- Men roll up their sleeves for the sake of girls and women facing period shame
When I first interacted with the issue about 15 years ago, I was shocked to learn that at that time, in my own village alma mater, a school existing in a community I consider relatively well endowed, half of the girls were missing school every month due to lack of sanitary pads.
When I did my research, I discovered that in Kenya, 65 per cent of school girls could not afford pads.
Consequently, each girl was missing four days of school every month translating to six weeks every academic year.
It’s a wonder that many girls, who still had to do housework once they got home, get anywhere in their studies. When the reality of the tragedy hit me, I joined the campaign for free pads for girls and commenced a programme that provided pads to several schools every year.
Many NGOs including Mfariji Africa and AWOCHE were already undertaking vibrant campaigns on the issue.
In 2004, Kenya had been the first country in the world to eliminate taxes on tampons after an innovative fight led by women legislators, featuring such luminaries as Supreme Court Judge Njoki Ndungu and Embu Governor Cecily Mbarire, who had just joined the House as nominated MPs.
Thereafter in 2011, Kenya eliminated import duty on pads. But the greatest achievement was the amendment of the Basic Education Act in 2016 that now required government to compulsorily provide “free sufficient and quality sanitary pads” to every girl in a public school together with an environmentally sound mechanism for disposal.

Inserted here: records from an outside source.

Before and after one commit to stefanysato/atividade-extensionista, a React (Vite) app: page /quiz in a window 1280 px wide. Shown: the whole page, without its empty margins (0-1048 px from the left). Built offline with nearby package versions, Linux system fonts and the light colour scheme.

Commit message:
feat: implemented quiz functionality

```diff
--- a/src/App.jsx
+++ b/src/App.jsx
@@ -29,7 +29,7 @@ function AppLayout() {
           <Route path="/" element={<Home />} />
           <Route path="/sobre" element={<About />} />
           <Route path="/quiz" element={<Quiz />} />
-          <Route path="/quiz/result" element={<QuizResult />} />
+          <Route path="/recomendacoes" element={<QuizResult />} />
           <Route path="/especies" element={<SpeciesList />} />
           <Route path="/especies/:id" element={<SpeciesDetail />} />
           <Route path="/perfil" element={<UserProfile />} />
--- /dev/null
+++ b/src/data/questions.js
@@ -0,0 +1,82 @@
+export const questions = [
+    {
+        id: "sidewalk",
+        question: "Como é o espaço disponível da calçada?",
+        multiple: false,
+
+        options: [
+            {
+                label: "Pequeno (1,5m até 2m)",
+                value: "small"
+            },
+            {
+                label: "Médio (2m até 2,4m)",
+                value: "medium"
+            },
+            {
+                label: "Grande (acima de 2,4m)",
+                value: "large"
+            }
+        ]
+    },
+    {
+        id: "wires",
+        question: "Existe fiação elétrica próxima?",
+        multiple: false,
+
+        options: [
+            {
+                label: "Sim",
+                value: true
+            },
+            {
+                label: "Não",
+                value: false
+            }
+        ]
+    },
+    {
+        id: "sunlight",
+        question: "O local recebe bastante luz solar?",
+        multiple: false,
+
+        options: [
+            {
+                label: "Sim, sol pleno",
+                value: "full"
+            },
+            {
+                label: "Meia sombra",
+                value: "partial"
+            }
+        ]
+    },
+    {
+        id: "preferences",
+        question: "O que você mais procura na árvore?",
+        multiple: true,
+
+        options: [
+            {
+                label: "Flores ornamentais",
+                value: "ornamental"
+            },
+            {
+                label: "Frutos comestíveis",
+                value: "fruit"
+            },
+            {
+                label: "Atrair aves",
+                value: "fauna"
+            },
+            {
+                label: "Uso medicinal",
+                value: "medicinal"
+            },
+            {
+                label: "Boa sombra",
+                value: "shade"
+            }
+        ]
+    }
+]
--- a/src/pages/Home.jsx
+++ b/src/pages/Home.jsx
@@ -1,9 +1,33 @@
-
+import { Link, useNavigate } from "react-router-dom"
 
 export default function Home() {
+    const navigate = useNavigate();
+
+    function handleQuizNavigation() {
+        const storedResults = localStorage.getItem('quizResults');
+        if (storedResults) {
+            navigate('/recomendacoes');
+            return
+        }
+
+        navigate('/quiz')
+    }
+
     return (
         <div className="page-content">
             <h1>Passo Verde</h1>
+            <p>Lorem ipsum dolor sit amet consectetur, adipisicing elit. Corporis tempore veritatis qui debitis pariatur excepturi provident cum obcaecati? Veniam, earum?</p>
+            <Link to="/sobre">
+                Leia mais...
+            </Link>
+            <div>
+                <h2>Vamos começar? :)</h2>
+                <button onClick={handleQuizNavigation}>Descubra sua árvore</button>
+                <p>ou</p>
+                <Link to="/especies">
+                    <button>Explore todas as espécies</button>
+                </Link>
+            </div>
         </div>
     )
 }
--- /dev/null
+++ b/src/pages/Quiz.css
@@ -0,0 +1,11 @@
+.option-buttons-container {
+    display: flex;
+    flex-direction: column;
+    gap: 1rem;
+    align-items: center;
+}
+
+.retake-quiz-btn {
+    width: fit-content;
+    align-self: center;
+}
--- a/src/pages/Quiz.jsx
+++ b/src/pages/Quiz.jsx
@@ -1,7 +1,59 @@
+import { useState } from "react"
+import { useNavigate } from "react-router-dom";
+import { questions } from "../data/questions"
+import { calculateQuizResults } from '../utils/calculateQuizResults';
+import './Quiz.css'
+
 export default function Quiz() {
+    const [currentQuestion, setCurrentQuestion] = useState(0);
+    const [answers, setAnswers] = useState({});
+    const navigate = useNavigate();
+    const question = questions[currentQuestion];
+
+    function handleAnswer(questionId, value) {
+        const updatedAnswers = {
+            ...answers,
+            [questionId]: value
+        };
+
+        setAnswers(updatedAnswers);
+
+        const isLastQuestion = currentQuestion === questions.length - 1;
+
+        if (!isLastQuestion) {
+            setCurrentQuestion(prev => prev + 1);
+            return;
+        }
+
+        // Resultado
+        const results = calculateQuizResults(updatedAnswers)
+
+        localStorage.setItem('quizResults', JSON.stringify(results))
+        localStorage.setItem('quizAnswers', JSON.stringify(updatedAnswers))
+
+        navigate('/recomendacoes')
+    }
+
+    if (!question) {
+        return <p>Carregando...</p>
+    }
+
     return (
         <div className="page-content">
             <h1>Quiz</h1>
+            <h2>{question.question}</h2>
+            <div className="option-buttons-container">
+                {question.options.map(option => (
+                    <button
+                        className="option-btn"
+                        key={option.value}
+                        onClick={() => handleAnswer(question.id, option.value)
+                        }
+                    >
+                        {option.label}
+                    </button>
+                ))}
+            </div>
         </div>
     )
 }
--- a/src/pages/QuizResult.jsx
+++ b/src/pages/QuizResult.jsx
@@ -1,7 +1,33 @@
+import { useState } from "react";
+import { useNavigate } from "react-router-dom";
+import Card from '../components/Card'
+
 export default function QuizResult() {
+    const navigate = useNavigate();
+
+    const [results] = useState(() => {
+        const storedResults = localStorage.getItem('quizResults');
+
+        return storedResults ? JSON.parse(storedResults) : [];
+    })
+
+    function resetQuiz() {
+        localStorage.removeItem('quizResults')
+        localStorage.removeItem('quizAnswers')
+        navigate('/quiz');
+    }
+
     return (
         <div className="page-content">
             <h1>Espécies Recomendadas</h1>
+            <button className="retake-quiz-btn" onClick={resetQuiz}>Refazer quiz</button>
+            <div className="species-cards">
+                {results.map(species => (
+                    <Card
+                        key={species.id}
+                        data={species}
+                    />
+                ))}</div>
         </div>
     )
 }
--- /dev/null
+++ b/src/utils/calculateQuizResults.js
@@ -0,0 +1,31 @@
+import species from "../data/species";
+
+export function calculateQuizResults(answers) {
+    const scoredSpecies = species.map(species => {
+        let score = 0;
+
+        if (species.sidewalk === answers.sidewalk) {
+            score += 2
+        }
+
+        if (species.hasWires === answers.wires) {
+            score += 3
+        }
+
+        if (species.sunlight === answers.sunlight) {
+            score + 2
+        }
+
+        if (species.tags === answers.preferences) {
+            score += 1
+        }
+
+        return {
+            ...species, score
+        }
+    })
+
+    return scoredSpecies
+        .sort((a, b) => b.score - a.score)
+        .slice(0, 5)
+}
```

Since then, the Education Ministry has allocated millions of shillings for the programme.
But the stigma on periods continues, clearly evidenced by the shock reaction to Senator Orwoba’s activism.
Research by FSG, a non-profit NGO, shows that more than 60 per cent of girls find out about menstruation when they get their first periods. Thereafter every month is a girls’ nightmare wondering if she will be the butt of boys’ jokes for her “misfortunes”.
What the good Senator has done is to call out this attitude that marginalises girls for natural acts for which there should be no shame. It is therefore not the Senator’s actions that were obnoxious, shocking and embarrassing.
What should be detestable and repugnant is that despite such positive strides in Kenya, the reality is that many girls and women continue to pay a heavy price for this most natural of events.
To the good Senator, people may disagree with your tactics, but you forced a country to face the hypocrisy of its attitudes to basic women issues. May your tribe increase!
The writer is an advocate of the High Court of Kenya